“We are well aware how the property cost is estimated by the State, as it is determined by the net book value and can theoretically be zero.”
The City Hall, Government and MPs should stop initiating bills designed not for the benefit of society but to meet the interests of the deputies themselves or other interested persons, the appeal concluded.
Prime Minister of Kyrgyzstan Sooronbai Jeenbekov tasked the Ministry of Emergency Situations to pay more attention to fire safety in the construction of houses and shopping centers. The number of fires has increased by 4.8% since the beginning of this year, and the damage amounted to more than 280 million soms.
Last month there was a fire in a 12-storey building in downtown Bishkek, and firefighters were only able to extinguish the fire within seven hours. It is necessary to carry out fire examination during the construction of houses and then before their commissioning, the Prime Minister stressed.
In Bishkek, there is little land available for new construction, so mainly high-rise buildings are now built the city. However, Bishkek lacks high-altitude fire-fighting equipment, head of the Fire Service of the Fire Prevention Agency Daniyal Tairov said at a press conference, commenting on the fire at the intersection of Frunze and Panfilov streets. There is only one piece of equipment that can deliver firefighters to a height of 16 floors in Bishkek.
In addition, the country badly lacks firefighters and firefighting tools, and firefighting technology lags behind modern requirements. Fire safety is not provided even in Bishkek, where 30 percent of fire hydrants have been rolled into the asphalt during road reconstruction works.
Today, developers are faced with great difficulties and lawlessness of officials, head of the Parliament Committee on Transport, Communications, Construction and Architecture Marat Amankulov said. To obtain land for construction, developers need to go through bureaucracy and corruption. Therefore, authorities should create a transparent, clear and comprehensive legal framework for construction.
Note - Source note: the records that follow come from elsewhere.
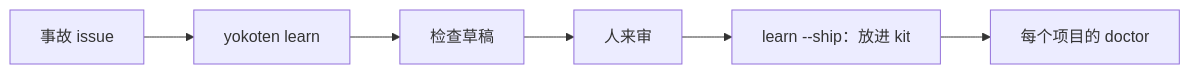
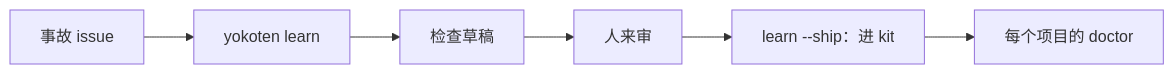
The second of 2 diagrams in docs/i18n/zh-CN/guide.md (coo1white/yokoten), drawn with Mermaid before and after one commit. The commit also changed other lines of this file and 6 other files, not shown here.

````diff
--- a/docs/i18n/zh-CN/guide.md
+++ b/docs/i18n/zh-CN/guide.md
@@ -1021,8 +423,8 @@
 ```mermaid
 flowchart LR
   A[事故 issue] --> B[yokoten learn]
   B --> C[检查草稿]
   C --> D[人来审]
-  D --> E[learn --ship：放进 kit]
+  D --> E[learn --ship：进 kit]
   E --> F[每个项目的 doctor]
 ```
````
The lack of a unified General Construction Plan hinders the development of the construction industry, Amankulov added. Of 328 settlements only 47 have new master plans in the Chui province, and a similar situation is in all regions of the country. The Parliamentary Construction Committee has started work to streamline the construction and land use in the country, and firstly in the capital Bishkek.
The State Agency for Construction and Architecture does not combat chaotic construction in the capital, Amankulov said. He believes that the Agency is deliberately delaying the development of Bishkek’s detailed plan. Due to such shadow policy, this area is controlled by builders and a group of interested people, and the Agency is used to legitimize new buildings after they have been built.
It is very difficult to obtain the necessary permits for construction in Bishkek, and the rights of developers are often violated, the Association of Construction Companies of the Kyrgyz Republic said. There were cases where the authorities allowed leasing the land which was already in use by third parties. According to the Association, it is necessary to strengthen control over the land which is on the balance of the local governments, and eliminate contradictions in their internal regulations.